Views expressed in The Advocate's opinion articles are those of the writers and do not necessarily represent the views of The Advocate or our parent company, Equal Pride.
When the Supreme Court ruling on Roe V. Wade came down last Friday, I was gathered with other LGBTQ+ community members just outside of the Stonewall Inn to commemorate the groundbreaking for the Stonewall National Monument's visitor center. What was sure to be a powerful event honoring the expansion of our community's greatest historic locations was undercut by the devastating news. As I read that six of the justices had delivered on a white supremacist patriarchal Christo-fascist goal of controlling the bodies and destinies of birthing people, I felt gutted. Just as those fierce queer, trans, and gender-nonconforming folks stood up against the New York Police Department back in June 1969, so too would communities on the margins have to defend ourselves against SCOTUS.
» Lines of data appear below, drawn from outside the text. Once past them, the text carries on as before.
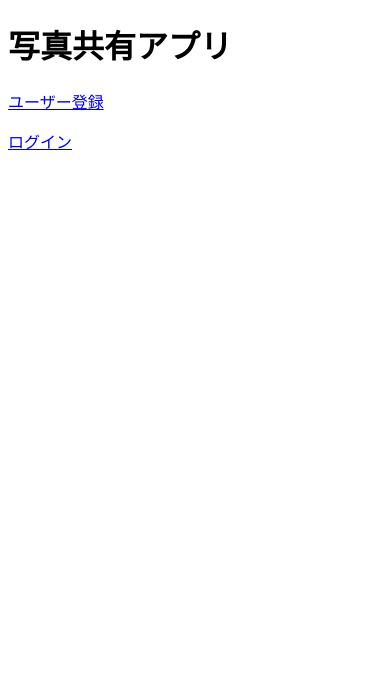
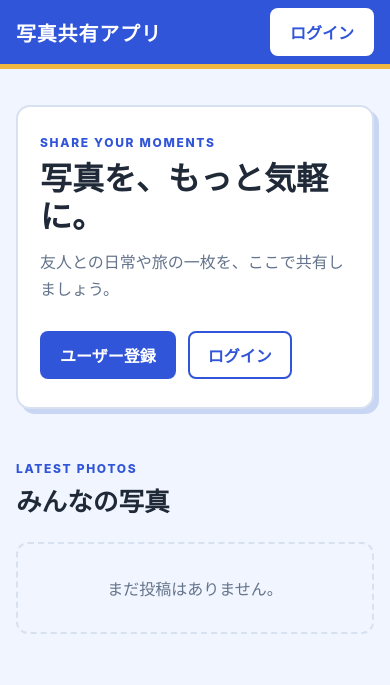
Before and after one commit to kenzab0411-creator/ai_photo_share, a Flask app: page / in a window 390 px wide. Shown: the top 685 px of the page. Run offline with Flask 3, Linux system fonts and the light colour scheme; some libraries are stand-ins or nearby versions.

Commit message:
画像一覧、画像投稿機能作成

```diff
--- a/app.py
+++ b/app.py
@@ -1,20 +1,31 @@
 from datetime import datetime
 import os
 from pathlib import Path
+from uuid import uuid4
 
 from cachelib import FileSystemCache
 from dotenv import load_dotenv
-from flask import Flask, flash, redirect, render_template, url_for
+from flask import (
+    Flask,
+    flash,
+    redirect,
+    render_template,
+    send_from_directory,
+    url_for,
+)
 from flask_login import (
     LoginManager,
     UserMixin,
     current_user,
     login_user,
+    login_required,
     logout_user,
 )
 from flask_session import Session
 from flask_wtf import FlaskForm
 from flask_wtf.csrf import CSRFProtect
+from flask_wtf.file import FileAllowed, FileField, FileRequired
+from PIL import Image, UnidentifiedImageError
 from peewee import (
     AutoField,
     CharField,
@@ -25,13 +36,18 @@ from peewee import (
     Model,
     SqliteDatabase,
 )
+from werkzeug.exceptions import RequestEntityTooLarge
 from werkzeug.security import check_password_hash, generate_password_hash
-from wtforms import PasswordField, StringField, SubmitField
+from werkzeug.utils import secure_filename
+from wtforms import PasswordField, StringField, SubmitField, TextAreaField
 from wtforms.validators import DataRequired, EqualTo, Length
 
 
 PROJECT_DIR = Path(__file__).resolve().parent
 DATABASE_PATH = PROJECT_DIR / "instance" / "app.db"
+POST_UPLOAD_DIR = PROJECT_DIR / "uploads" / "posts"
+ALLOWED_IMAGE_EXTENSIONS = {"png", "jpg", "jpeg", "gif"}
+MAX_UPLOAD_SIZE = 5 * 1024 * 1024
 database = SqliteDatabase(DATABASE_PATH, pragmas={"foreign_keys": 1})
 
 load_dotenv(PROJECT_DIR / ".env")
@@ -45,6 +61,7 @@ app.config.update(
     SESSION_TYPE="cachelib",
     SESSION_CACHELIB=FileSystemCache(str(PROJECT_DIR / "instance" / "flask_session")),
     SESSION_PERMANENT=False,
+    MAX_CONTENT_LENGTH=MAX_UPLOAD_SIZE,
 )
 Session(app)
 csrf = CSRFProtect(app)
@@ -107,6 +124,18 @@ class LoginForm(FlaskForm):
     submit = SubmitField("ログイン")
 
 
+class PostForm(FlaskForm):
+    image = FileField(
+        "画像",
+        validators=[
+            FileRequired("画像を選択してください。"),
+            FileAllowed(ALLOWED_IMAGE_EXTENSIONS, "PNG、JPG、JPEG、GIF画像のみ投稿できます。"),
+        ],
+    )
+    caption = TextAreaField("キャプション（任意）", validators=[Length(max=200)])
+    submit = SubmitField("投稿する")
+
+
 @login_manager.user_loader
 def load_user(user_id):
     try:
@@ -120,11 +149,18 @@ def initialize_database():
     DATABASE_PATH.parent.mkdir(exist_ok=True)
     database.connect(reuse_if_open=True)
     database.create_tables([User, Post])
+    POST_UPLOAD_DIR.mkdir(parents=True, exist_ok=True)
 
 
 @app.get("/")
 def index():
-    return render_template("index.html")
+    posts = (
+        Post.select(Post, User)
+        .join(User)
+        .where(Post.visibility == "public")
+        .order_by(Post.created_at.desc())
+    )
+    return render_template("index.html", posts=posts)
 
 
 @app.route("/register", methods=["GET", "POST"])
@@ -172,6 +208,62 @@ def logout():
     return redirect(url_for("index"))
 
 
+@app.route("/posts/new", methods=["GET", "POST"])
+@login_required
+def post_create():
+    form = PostForm()
+    if form.validate_on_submit():
+        uploaded_file = form.image.data
+        filename = secure_filename(uploaded_file.filename)
+        extension = Path(filename).suffix.lower().lstrip(".")
+
+        if not filename or extension not in ALLOWED_IMAGE_EXTENSIONS:
+            form.image.errors.append("ファイル名または画像形式が正しくありません。")
+        elif not is_valid_image(uploaded_file):
+            form.image.errors.append("画像ファイルとして読み込めません。")
+        else:
+            POST_UPLOAD_DIR.mkdir(parents=True, exist_ok=True)
+            stored_filename = f"{uuid4().hex}.{extension}"
+            image_path = POST_UPLOAD_DIR / stored_filename
+            try:
+                uploaded_file.save(image_path)
+                Post.create(
+                    image_filename=stored_filename,
+                    caption=form.caption.data.strip(),
+                    user=current_user.id,
+                )
+            except Exception:
+                image_path.unlink(missing_ok=True)
+                raise
+
+            flash("写真を投稿しました。")
+            return redirect(url_for("index"))
+
+    return render_template("posts/new.html", form=form)
+
+
+@app.get("/uploads/posts/<filename>")
+def uploaded_post_image(filename):
+    return send_from_directory(POST_UPLOAD_DIR, filename)
+
+
+@app.errorhandler(RequestEntityTooLarge)
+def handle_large_file(error):
+    flash("画像ファイルは5MB以下にしてください。")
+    return redirect(url_for("post_create"))
+
+
+def is_valid_image(uploaded_file):
+    """Verify that the upload is an image, then reset its stream for saving."""
+    try:
+        Image.open(uploaded_file.stream).verify()
+    except (UnidentifiedImageError, OSError):
+        return False
+    finally:
+        uploaded_file.stream.seek(0)
+    return True
+
+
 if __name__ == "__main__":
     initialize_database()
     app.run(debug=True)
--- /dev/null
+++ b/static/style.css
@@ -0,0 +1,306 @@
+:root {
+  --ink: #1f2937;
+  --muted: #64748b;
+  --surface: #ffffff;
+  --canvas: #f0f5ff;
+  --primary: #3155d9;
+  --primary-dark: #213da8;
+  --accent: #f1b841;
+  --line: #d8e1f0;
+  --danger: #b42338;
+}
+
+* {
+  box-sizing: border-box;
+}
+
+body {
+  margin: 0;
+  color: var(--ink);
+  background: var(--canvas);
+  font-family: -apple-system, BlinkMacSystemFont, "Hiragino Sans", "Yu Gothic", sans-serif;
+}
+
+.site-header {
+  background: var(--primary);
+  border-bottom: 5px solid var(--accent);
+}
+
+.site-header__inner {
+  width: min(100% - 32px, 960px);
+  min-height: 76px;
+  margin: 0 auto;
+  display: flex;
+  align-items: center;
+  justify-content: space-between;
+  gap: 16px;
+}
+
+.brand {
+  color: #ffffff;
+  font-size: 1.25rem;
+  font-weight: 800;
+  letter-spacing: 0.04em;
+  text-decoration: none;
+}
+
+.page {
+  width: min(100% - 32px, 960px);
+  margin: 0 auto;
+  padding: 64px 0;
+}
+
+.page--centered {
+  display: grid;
+  place-items: center;
+  min-height: calc(100vh - 81px);
+}
+
+.page--narrow {
+  width: min(100% - 32px, 480px);
+}
+
+.hero-card,
+.form-card {
+  width: 100%;
+  background: var(--surface);
+  border: 2px solid var(--line);
+  border-radius: 14px;
+  box-shadow: 8px 8px 0 #c9d6f3;
+}
+
+.hero-card {
+  max-width: 680px;
+  padding: 48px;
+}
+
+.form-card {
+  padding: 36px;
+}
+
+h1 {
+  margin: 0 0 12px;
+  font-size: clamp(2rem, 5vw, 3.4rem);
+  line-height: 1.2;
+}
+
+.form-card h1 {
+  font-size: 2rem;
+}
+
+.eyebrow {
+  margin: 0 0 10px;
+  color: var(--primary);
+  font-size: 0.75rem;
+  font-weight: 800;
+  letter-spacing: 0.14em;
+}
+
+.lead {
+  margin: 0 0 28px;
+  color: var(--muted);
+  line-height: 1.7;
+}
+
+.button-row {
+  display: flex;
+  flex-wrap: wrap;
+  gap: 12px;
+}
+
+.header-actions {
+  display: flex;
+  align-items: center;
+  gap: 10px;
+}
+
+.button {
+  display: inline-flex;
+  align-items: center;
+  justify-content: center;
+  min-height: 42px;
+  padding: 10px 18px;
+  border: 2px solid transparent;
+  border-radius: 8px;
+  font: inherit;
+  font-weight: 700;
+  cursor: pointer;
+  text-decoration: none;
+}
+
+.button--primary {
+  color: #ffffff;
+  background: var(--primary);
+}
+
+.button--primary:hover {
+  background: var(--primary-dark);
+}
+
+.button--outline {
+  color: var(--primary);
+  border-color: var(--primary);
+  background: #ffffff;
+}
+
+.button--light {
+  color: var(--primary);
+  background: #ffffff;
+}
+
+.button--accent {
+  color: var(--ink);
+  background: var(--accent);
+}
+
+.button--full {
+  width: 100%;
+}
+
+.field {
+  margin: 0 0 20px;
+}
+
+.field label {
+  display: block;
+  margin-bottom: 7px;
+  font-weight: 700;
+}
+
+.field input,
+.field textarea {
+  width: 100%;
+  min-height: 44px;
+  padding: 10px 12px;
+  color: var(--ink);
+  border: 2px solid var(--line);
+  border-radius: 8px;
+  background: #ffffff;
+  font: inherit;
+}
+
+.field textarea {
+  min-height: 100px;
+  resize: vertical;
+}
+
+.field input:focus {
+  border-color: var(--primary);
+  outline: 3px solid #c7d4ff;
+}
+
+.field textarea:focus {
+  border-color: var(--primary);
+  outline: 3px solid #c7d4ff;
+}
+
+.field-error {
+  display: block;
+  margin-top: 6px;
+  color: var(--danger);
+  font-size: 0.9rem;
+}
+
+.flash-messages {
+  margin: 0 0 20px;
+  padding: 12px 16px;
+  border-left: 5px solid var(--accent);
+  background: #fff7df;
+  list-style: none;
+}
+
+.form-footer {
+  margin: 24px 0 0;
+  color: var(--muted);
+  text-align: center;
+}
+
+.form-footer a {
+  color: var(--primary);
+  font-weight: 700;
+}
+
+.hero-card--compact {
+  max-width: none;
+  margin-bottom: 52px;
+}
+
+.post-section h2 {
+  margin: 0 0 24px;
+  font-size: 1.6rem;
+}
+
+.section-heading .eyebrow {
+  margin-bottom: 5px;
+}
+
+.post-grid {
+  display: grid;
+  grid-template-columns: repeat(auto-fit, minmax(230px, 1fr));
+  gap: 20px;
+}
+
+.post-card {
+  overflow: hidden;
+  background: var(--surface);
+  border: 2px solid var(--line);
+  border-radius: 12px;
+  box-shadow: 5px 5px 0 #c9d6f3;
+}
+
+.post-card img {
+  display: block;
+  width: 100%;
+  aspect-ratio: 1 / 1;
+  object-fit: cover;
+  background: #e5e7eb;
+}
+
+.post-card__body {
+  padding: 14px;
+}
+
+.post-card__meta {
+  margin: 0;
+  color: var(--muted);
+  font-size: 0.8rem;
+}
+
+.post-card__caption {
+  margin: 10px 0 0;
+  line-height: 1.55;
+  overflow-wrap: anywhere;
+}
+
+.empty-state {
+  padding: 32px;
+  border: 2px dashed var(--line);
+  border-radius: 12px;
+  color: var(--muted);
+  text-align: center;
+}
+
+@media (max-width: 520px) {
+  .site-header__inner {
+    min-height: 64px;
+  }
+
+  .page {
+    padding: 36px 0;
+  }
+
+  .hero-card,
+  .form-card {
+    padding: 28px 22px;
+    box-shadow: 5px 5px 0 #c9d6f3;
+  }
+
+  .header-actions {
+    gap: 6px;
+  }
+
+  .header-actions .button {
+    padding: 8px 10px;
+    font-size: 0.9rem;
+  }
+}
--- a/templates/index.html
+++ b/templates/index.html
@@ -2,14 +2,32 @@
 <html lang="ja">
   <head>
     <meta charset="utf-8">
+    <meta name="viewport" content="width=device-width, initial-scale=1">
     <title>写真共有アプリ</title>
+    <link rel="stylesheet" href="{{ url_for('static', filename='style.css') }}">
   </head>
   <body>
-    <h1>写真共有アプリ</h1>
+    <header class="site-header">
+      <div class="site-header__inner">
+        <a class="brand" href="{{ url_for('index') }}">写真共有アプリ</a>
+        {% if current_user.is_authenticated %}
+          <div class="header-actions">
+            <a class="button button--accent" href="{{ url_for('post_create') }}">写真を投稿</a>
+            <form method="post" action="{{ url_for('logout') }}">
+              <input type="hidden" name="csrf_token" value="{{ csrf_token() }}">
+              <button class="button button--light" type="submit">ログアウト</button>
+            </form>
+          </div>
+        {% else %}
+          <a class="button button--light" href="{{ url_for('login') }}">ログイン</a>
+        {% endif %}
+      </div>
+    </header>
 
+    <main class="page">
       {% with messages = get_flashed_messages() %}
         {% if messages %}
-        <ul>
+          <ul class="flash-messages">
             {% for message in messages %}
               <li>{{ message }}</li>
             {% endfor %}
@@ -17,15 +35,43 @@
         {% endif %}
       {% endwith %}
 
+      <section class="hero-card hero-card--compact">
+        <p class="eyebrow">SHARE YOUR MOMENTS</p>
+        <h1>写真を、もっと気軽に。</h1>
         {% if current_user.is_authenticated %}
-      <p>{{ current_user.username }} としてログイン中です。</p>
-      <form method="post" action="{{ url_for('logout') }}">
-        <input type="hidden" name="csrf_token" value="{{ csrf_token() }}">
-        <button type="submit">ログアウト</button>
-      </form>
+          <p class="lead">{{ current_user.username }} さん、ログイン中です。</p>
+          <a class="button button--primary" href="{{ url_for('post_create') }}">写真を投稿する</a>
         {% else %}
-      <p><a href="{{ url_for('register') }}">ユーザー登録</a></p>
-      <p><a href="{{ url_for('login') }}">ログイン</a></p>
+          <p class="lead">友人との日常や旅の一枚を、ここで共有しましょう。</p>
+          <div class="button-row">
+            <a class="button button--primary" href="{{ url_for('register') }}">ユーザー登録</a>
+            <a class="button button--outline" href="{{ url_for('login') }}">ログイン</a>
+          </div>
         {% endif %}
+      </section>
+
+      <section class="post-section">
+        <div class="section-heading">
+          <p class="eyebrow">LATEST PHOTOS</p>
+          <h2>みんなの写真</h2>
+        </div>
+
+        {% if posts %}
+          <div class="post-grid">
+            {% for post in posts %}
+              <article class="post-card">
+                <img src="{{ url_for('uploaded_post_image', filename=post.image_filename) }}" alt="{{ post.caption or '投稿された写真' }}">
+                <div class="post-card__body">
+                  <p class="post-card__meta">{{ post.user.username }} · {{ post.created_at.strftime('%Y/%m/%d %H:%M') }}</p>
+                  {% if post.caption %}<p class="post-card__caption">{{ post.caption }}</p>{% endif %}
+                </div>
+              </article>
+            {% endfor %}
+          </div>
+        {% else %}
+          <p class="empty-state">まだ投稿はありません。</p>
+        {% endif %}
+      </section>
+    </main>
   </body>
 </html>
```
Also changed, not shown: templates/auth/login.html (+24 -10 lines), templates/auth/register.html (+26 -12 lines), templates/posts/new.html (added, +40 -0 lines), instance/app.db, 4 other files. Lines whose indentation alone changed are shown as unchanged.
Though I am a woman who will never experience the threat of forced birth, I do know what it's like to feel like you aren't in control of your body. I have known what it's like to be defined by my genitalia, to lack access to medically necessary transition-related care, and to interact with a health care system with archaic and restrictive standards about my medical decisions. I don't have to be a birthing person to know that this was a cisheteropatriarchal attack on bodily autonomy. And this wasn't the first time our institutions failed us on this front this year.
In early June, Florida Gov. Ron DeSantis continued his assault on the rights of trans youth and their parents and caretakers in accessing gender-affirming health care, care that's supported by every major medical association as safe, effective, and lifesaving. His administration requested the state's board regulating doctors to ban access for young trans people hours after the state's Health Department released a report calling for a ban on Medicaid coverage for affirming care for trans people of all ages. These actions fly in the face of research and widely held consensus in both the medical and scientific communities about the safety and necessity of gender-affirming care.
On the athletic front, FINA, the body that regulates international swimming competitions, moved to restrict trans women from competing in events corresponding with our gender. This body has called for the prohibition of trans women competitors who have experienced and/or didn't begin their medical transition by the age of 12 or the onset of initial puberty. With the ongoing fights against trans youth to even access gender-affirming care, this standard dwindles the chances for any trans athlete to participate, ever. It also conflicts with guidance issued last fall by the International Olympic Committee, which clearly states no athlete should be excluded based on unverified advantage, and there should be no presumed advantage for any athlete based on gender identity, sex variations, or appearance.
These are just the legislative and judicial attacks that most clearly chip away at our rights, but the aperture must be wider to see the full picture. From the devastating shooting attack on children in Uvalde, Texas, to the death of at least 50 migrants in a tractor-trailer in San Antonio, all around us our institutions and governmental policies are jeopardizing our lives or outright killing us.
A large part of what makes our progressive march toward liberation difficult is that we continuously buy into these ideas of scarcity that are fed to us by the media and the powers that be. There's this idea that only one issue, the revocation of only one set of rights, can be the priority at a time. This leaves us fighting over scraps and morsels of visibility and relevance, which is unproductive for all of us.
With Pride Month coming to an end, I'm continuously inspired by the action that occurred at the Stonewall riots. On those nights, more than 50 years ago, an unlikely collective formed of butch lesbians, drag queens, trans and gender-nonconforming people, gay men, and people of various racial, ethnic, and class backgrounds. That's what will be required for us to survive in this current climate where marginalized groups are facing threats on all fronts. And we'll also have to contend that none of our institutions are inherently benevolent and that we can't just sit back and trust that they'll save us.
There are no easy answers going forward as we move through our anger, grief, and fear. But one thing remains true, we have the power to support existing community efforts that are rooted in our values and to build new ones. If our educational system won't support and teach queer and trans youth, we have to build our own curricula and spaces in which they will be fortified. If we can't rely on our government to protect our reproductive rights, we must support funds that will defy those restrictions and take care of all birthing people. If we can't rely on corporations to prioritize their workers' equity and safety, we must support unionizing and strike efforts. If SCOTUS and lethargic politicians are against us, then we must be for us.
Raquel Willis is a Black transgender activist, writer, and GLAAD consultant, dedicated to elevating the dignity of marginalized people, particularly Black transgender people.